Statesman Scholar Makenzie Cloninger
The ‘dream school’ Makenzie Cloninger envisioned from the time she was a child is what she found at Richard Bland College of William & Mary.
“Richard Bland College has given me a lot of things that I never even knew that I wanted. It has also checked off everything that I dreamed to have in my college experience,” says Cloninger, a member of RBC’s Class of 2019. “Amazing experiences can come from the most unexpected places.”
Financial reasons prompted the Colonial Height native to apply to Richard Bland when she realized a four-year university’s tuition was out of reach. Through scholarships, Cloninger was able to attend RBC and has flourished.
“When I look back on my freshman year at Richard Bland, I see what I have accomplished and how I have changed since high school,” Cloninger reflects. “I remember how I made my first friend at RBC on the second day of classes, and everything just took off from there. In high school, I was incredibly shy. I would only participate in class when I had to, and I would never actively try to be involved or speak my mind. I never expected Richard Bland and the people here to change me so much. I have gone from that shy girl who would hide in the back of the classroom and barely speak, to someone who actively participates in discussions and is a member of multiple clubs.”
The honor student is a tutor at RBC. She is also a Student Ambassador, a position within Admissions that introduces the College to prospective students through campus tours and orientations.
Last year, Cloninger participated in a service-learning spring break trip to historic Hobcaw Barony, South Carolina. She learned about the ecology and history of the area and helped preserve the grounds. “The feeling of accomplishment to better a place of with such great history is something I will hold onto my entire life,” says Cloninger.
Cloninger also participated in a five-week Stream Ecosystems Assessment program in West Virginia that included classroom study and hands-on experiential learning. “The class measured and evaluated streams and explored aquatic life in the Monongahela National Forest,” Cloninger explains. “It was a once-in-a-lifetime experience that taught me how to make connections and learn outside the classroom.”
Cloninger says the combination of academics and extra circular programs at RBC have prepared her to attend William & Mary this fall. She plans to double major in environmental science and biology with a minor in marine science and wants to pursue a career in marine life rehabilitation.

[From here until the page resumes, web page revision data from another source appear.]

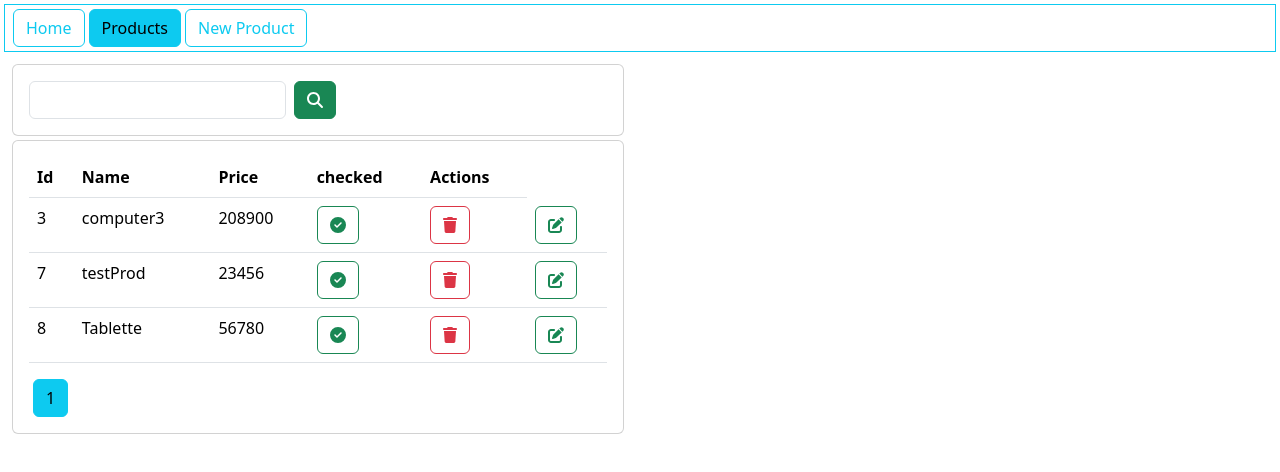
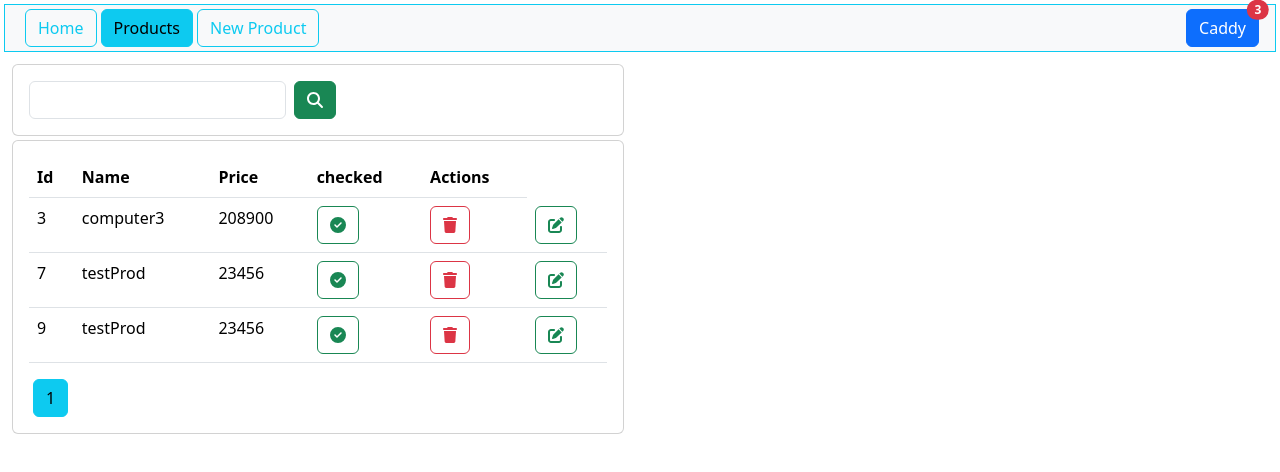
Before and after one commit to zoulou421/products-crud-jsonserver-app-axios, a React (Create React App) app: page /products in a window 1280 px wide. Shown: the top 472 px of the page. Built offline with nearby package versions, Linux system fonts and the light colour scheme; data requests are answered from the project's data file.

Commit message:
added : Stats Components//Badge as part of button to provide a counter

```diff
--- a/data/db.json
+++ b/data/db.json
@@ -10,12 +10,6 @@
       "id": "7",
       "name": "testProd",
       "price": "23456",
-      "checked": true
-    },
-    {
-      "id": "8",
-      "name": "Tablette",
-      "price": 56780,
       "checked": true
     },
     {
--- a/src/App.js
+++ b/src/App.js
@@ -8,6 +8,8 @@ import { useEffect, useState } from 'react';
 import NewProduct from './components/NewProduct';
 import EditProduct from './components/EditProduct';
 import { AppContext, useAppState } from './app/app';
+import Stats from './components/Stats';
+
 
 function App() {
   const [currentRoute, setCurrentRoute] = useState();
@@ -22,7 +24,8 @@ function App() {
     <AppContext.Provider value={useAppState()}>
 
       <BrowserRouter>
-        <nav className="m-1 p-1 border border-info">
+        <nav className="m-1 p-1 border border-info navbar navbar-expand-lg navbar-light bg-light">
+          <div class="container-fluid">
             <ul className="nav na-pills">
               <li>
                 <Link onClick={() => setCurrentRoute("home")}
@@ -43,9 +46,16 @@ function App() {
                     "btn btn-outline-info ms-1"} to={"/newProduct"}>New Product
                 </Link>
               </li>
+            </ul>
 
+            <ul className="nav navbar-nav">
+              <li>
+                <Stats />
+              </li>
             </ul>
+          </div>
         </nav>
+
         <Routes>
           <Route path="/home" element={<Home />}></Route>
           <Route path="/products" element={<Products />}></Route>
--- a/src/components/NewProduct.js
+++ b/src/components/NewProduct.js
@@ -37,7 +37,7 @@ export default function NewProduct() {
                                 <input onChange={(e) => SetChecked(e.target.value)} type="checkbox"
                                     checked={checked}
                                     className="form-check-input" />
-                                <label className="form-check-label">Checked:</label>
+                                <label className="form-check-label" htmlFor="flexCheckChecked">Checked:</label>
                             </div>
                             <div className="mb-3">
                                 <button className="btn btn-info-xm btn-primary">save product</button>
--- a/src/components/Products.js
+++ b/src/components/Products.js
@@ -172,14 +172,12 @@ export default function Products() {
                             <ul className="nav nav-pills">
                                 {
                                     (new Array(state.totalPages.totalElements).fill(0)).map((v, index) => (
-                                        <li>
+                                        <li key={index + 1}>
                                             <button onClick={() => handleGoToPage(index + 1)}
                                                 className={(index + 1) === state.currentPage ? "btn btn-info ms-1" : "btn btn-outline-info ms-1"}>{index + 1}</button>
                                         </li>
                                     ))
-
                                 }
-
                             </ul>
                         </div>
                     </div>
--- /dev/null
+++ b/src/components/Stats.js
@@ -0,0 +1,16 @@
+import React from 'react'
+import { useContext } from 'react'
+import { AppContext } from '../app/app'
+
+export default function Stats() {
+    const [state, setState] = useContext(AppContext);
+    return (
+        <button type="button" className="btn btn-primary position-relative">
+            Caddy
+            <span className="position-absolute top-0 start-100 translate-middle badge rounded-pill bg-danger">
+                {state.products.length}
+                <span className="visually-hidden">unread messages</span>
+            </span>
+        </button>
+    );
+}
```
Lines whose indentation alone changed are shown as unchanged.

“I am grateful to Richard Bland for the many opportunities to grow as a student and adult,” she says. “I wholeheartedly believe that RBC offers experiences that are impossible to replicate anywhere else.”